● Action item
Locate the string "Tasks" in the records below. Copy every line where it occurs.

○ ○ ○ ○ ○

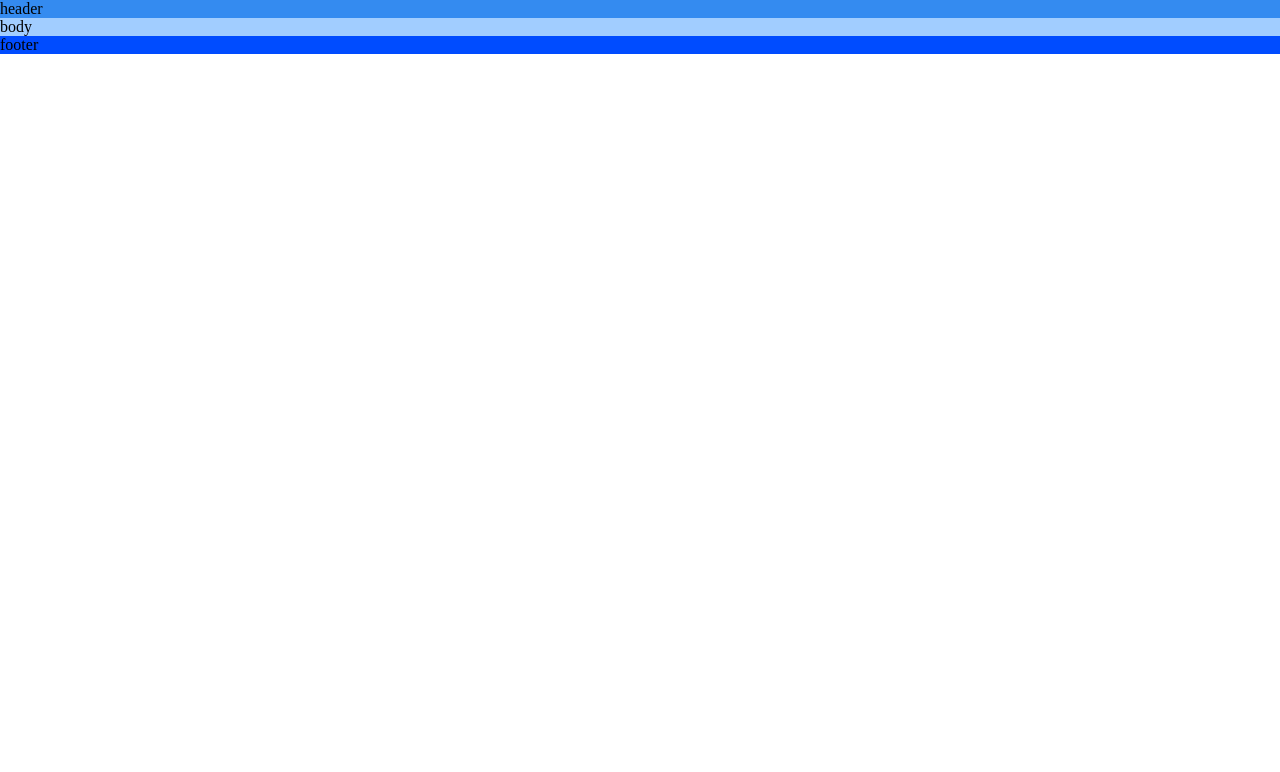
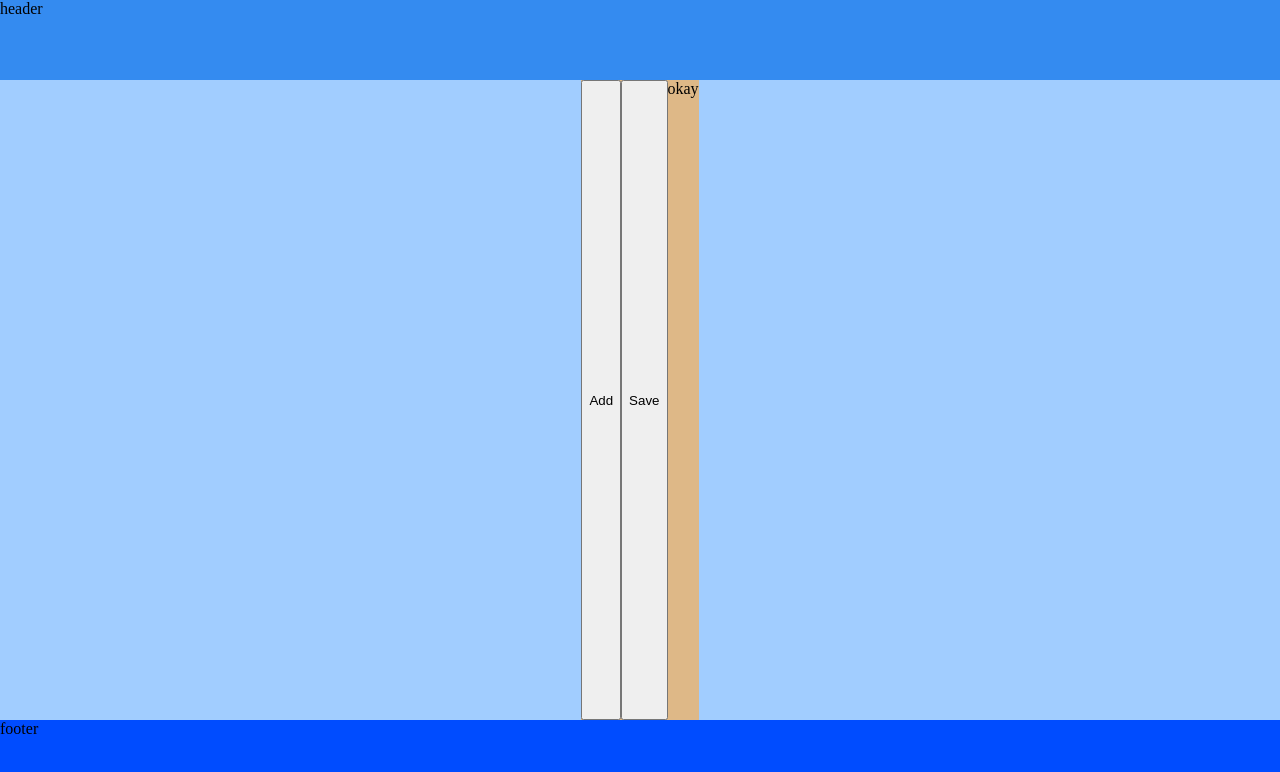
Before and after one commit to Jtstin/scheduling-app, a React (Vite) app in the folder schedule-ui/: page / in a window 1280 px wide. Shown: the top 772 px of the page. Built offline with nearby package versions, Linux system fonts and the light colour scheme.

Commit message:
Started layout using flexbox

```diff
--- a/schedule-ui/App.tsx
+++ b/schedule-ui/App.tsx
@@ -1,11 +1,14 @@
 import React from "react";
 import { render } from "react-dom";
+import Tasks from "./tasks";
 
 const App = () => {
   return (
-    <div>
+    <div className="container">
       <div className="sch-header">header</div>
-      <div className="sch-body">body</div>
+      <div className="sch-body">
+        <Tasks />
+      </div>
       <div className="sch-footer">footer</div>
     </div>
   );
--- /dev/null
+++ b/schedule-ui/Tasks.tsx
@@ -0,0 +1,13 @@
+import React from "react";
+
+const Tasks = () => {
+  return (
+    <div className="main-content">
+      <button className="add">Add</button>
+      <button className="save">Save</button>
+      <div>okay</div>
+    </div>
+  );
+};
+
+export default Tasks;
--- a/schedule-ui/schedule.css
+++ b/schedule-ui/schedule.css
@@ -87,14 +87,37 @@ video {
   vertical-align: baseline;
 }
 
+.container {
+  height: 100vh;
+  display: flex;
+  flex-direction: column;
+}
+
 .sch-header {
   background-color: rgb(52, 139, 240);
+  height: 5em;
 }
 
 .sch-body {
   background-color: rgb(161, 205, 255);
+  flex-grow: 5;
+  display: flex;
+  justify-content: center;
 }
 
 .sch-footer {
   background-color: rgb(0, 76, 255);
+  height: 5em;
 }
+
+.main-content {
+  background-color: burlywood;
+  display: flex;
+  justify-content: flex-end;
+}
+
+.add {
+}
+
+.save {
+}
```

○ ○ ○ ○ ○

● Solution to this task
+import Tasks from "./tasks";
+        <Tasks />
+++ b/schedule-ui/Tasks.tsx
+const Tasks = () => {
+export default Tasks;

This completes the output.